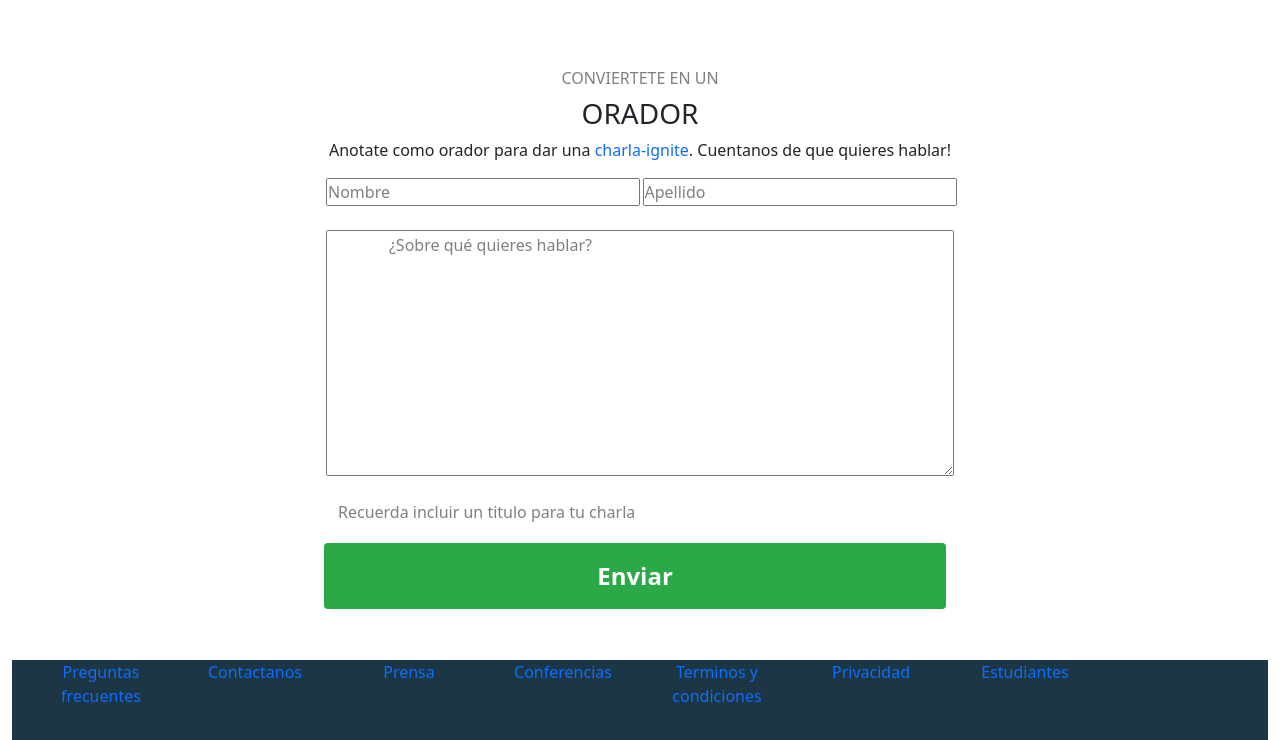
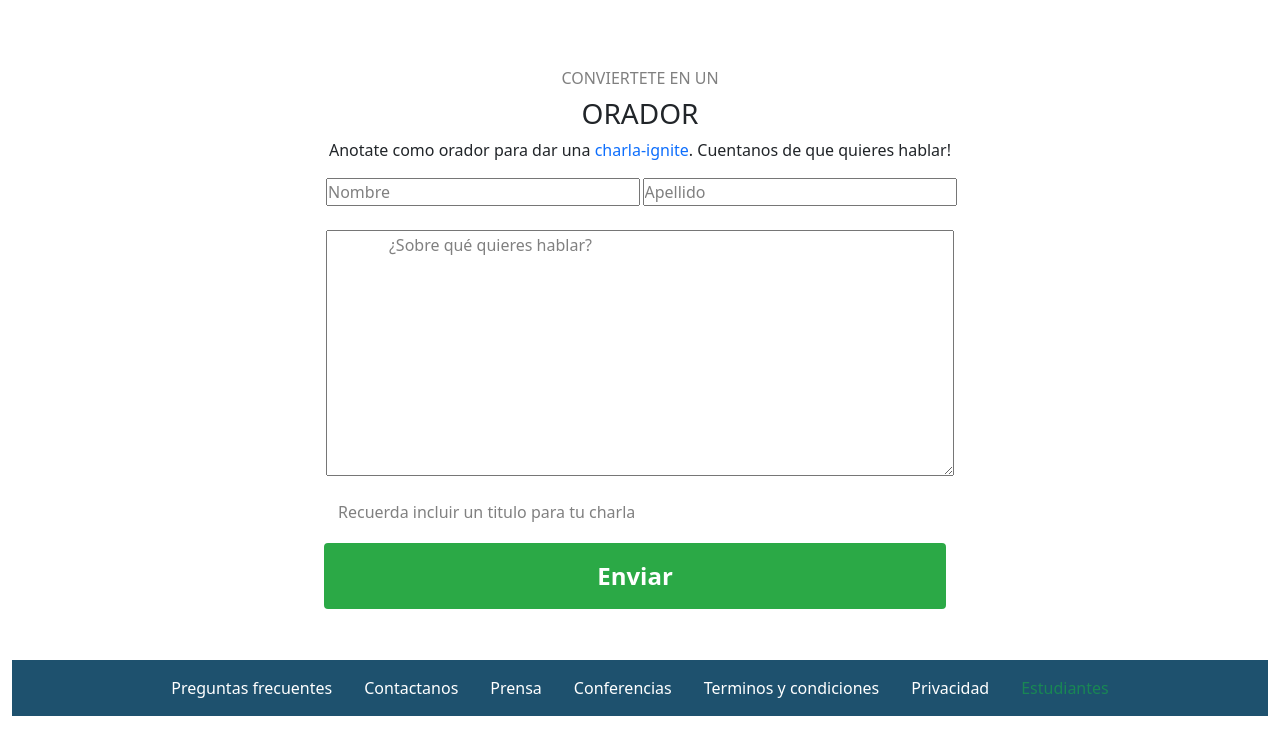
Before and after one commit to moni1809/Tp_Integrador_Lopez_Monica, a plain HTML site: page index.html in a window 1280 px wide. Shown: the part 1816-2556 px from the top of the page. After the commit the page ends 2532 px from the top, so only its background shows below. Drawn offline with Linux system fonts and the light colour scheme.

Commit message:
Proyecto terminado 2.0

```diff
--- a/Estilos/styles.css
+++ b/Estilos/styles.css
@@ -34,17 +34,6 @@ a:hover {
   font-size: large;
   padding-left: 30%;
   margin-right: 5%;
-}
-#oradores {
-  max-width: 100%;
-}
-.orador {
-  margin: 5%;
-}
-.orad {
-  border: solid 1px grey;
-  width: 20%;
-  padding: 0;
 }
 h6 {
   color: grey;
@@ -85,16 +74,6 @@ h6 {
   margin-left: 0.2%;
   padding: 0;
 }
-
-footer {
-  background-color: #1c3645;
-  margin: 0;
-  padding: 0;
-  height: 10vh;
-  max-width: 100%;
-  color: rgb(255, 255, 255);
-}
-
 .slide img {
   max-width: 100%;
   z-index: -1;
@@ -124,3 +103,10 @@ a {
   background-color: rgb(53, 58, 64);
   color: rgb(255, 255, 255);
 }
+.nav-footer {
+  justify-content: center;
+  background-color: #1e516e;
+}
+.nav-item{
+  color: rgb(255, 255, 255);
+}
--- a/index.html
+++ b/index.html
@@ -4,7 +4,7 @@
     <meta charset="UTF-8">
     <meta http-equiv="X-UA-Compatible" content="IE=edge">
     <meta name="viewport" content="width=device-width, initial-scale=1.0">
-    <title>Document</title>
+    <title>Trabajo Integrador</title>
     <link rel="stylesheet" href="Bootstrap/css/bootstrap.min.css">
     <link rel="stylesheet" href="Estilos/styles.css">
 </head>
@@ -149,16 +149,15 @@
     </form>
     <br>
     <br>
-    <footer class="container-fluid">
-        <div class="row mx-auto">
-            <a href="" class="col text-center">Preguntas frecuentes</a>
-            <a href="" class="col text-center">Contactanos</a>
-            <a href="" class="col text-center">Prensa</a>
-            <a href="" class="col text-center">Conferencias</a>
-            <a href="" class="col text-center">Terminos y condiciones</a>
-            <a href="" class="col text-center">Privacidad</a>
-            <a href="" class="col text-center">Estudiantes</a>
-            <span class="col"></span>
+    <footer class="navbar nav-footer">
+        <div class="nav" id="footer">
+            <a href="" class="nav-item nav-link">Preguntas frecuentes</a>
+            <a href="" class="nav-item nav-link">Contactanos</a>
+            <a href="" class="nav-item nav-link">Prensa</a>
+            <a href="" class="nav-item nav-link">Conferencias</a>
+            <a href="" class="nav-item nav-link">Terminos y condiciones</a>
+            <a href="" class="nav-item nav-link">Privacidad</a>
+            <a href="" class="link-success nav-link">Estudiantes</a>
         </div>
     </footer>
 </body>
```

- WHAT TO DO
Report all lines of the material that contain the word "item".

- EXPECTED ANSWER
+.nav-item{
+            <a href="" class="nav-item nav-link">Preguntas frecuentes</a>
+            <a href="" class="nav-item nav-link">Contactanos</a>
+            <a href="" class="nav-item nav-link">Prensa</a>
+            <a href="" class="nav-item nav-link">Conferencias</a>
+            <a href="" class="nav-item nav-link">Terminos y condiciones</a>
+            <a href="" class="nav-item nav-link">Privacidad</a>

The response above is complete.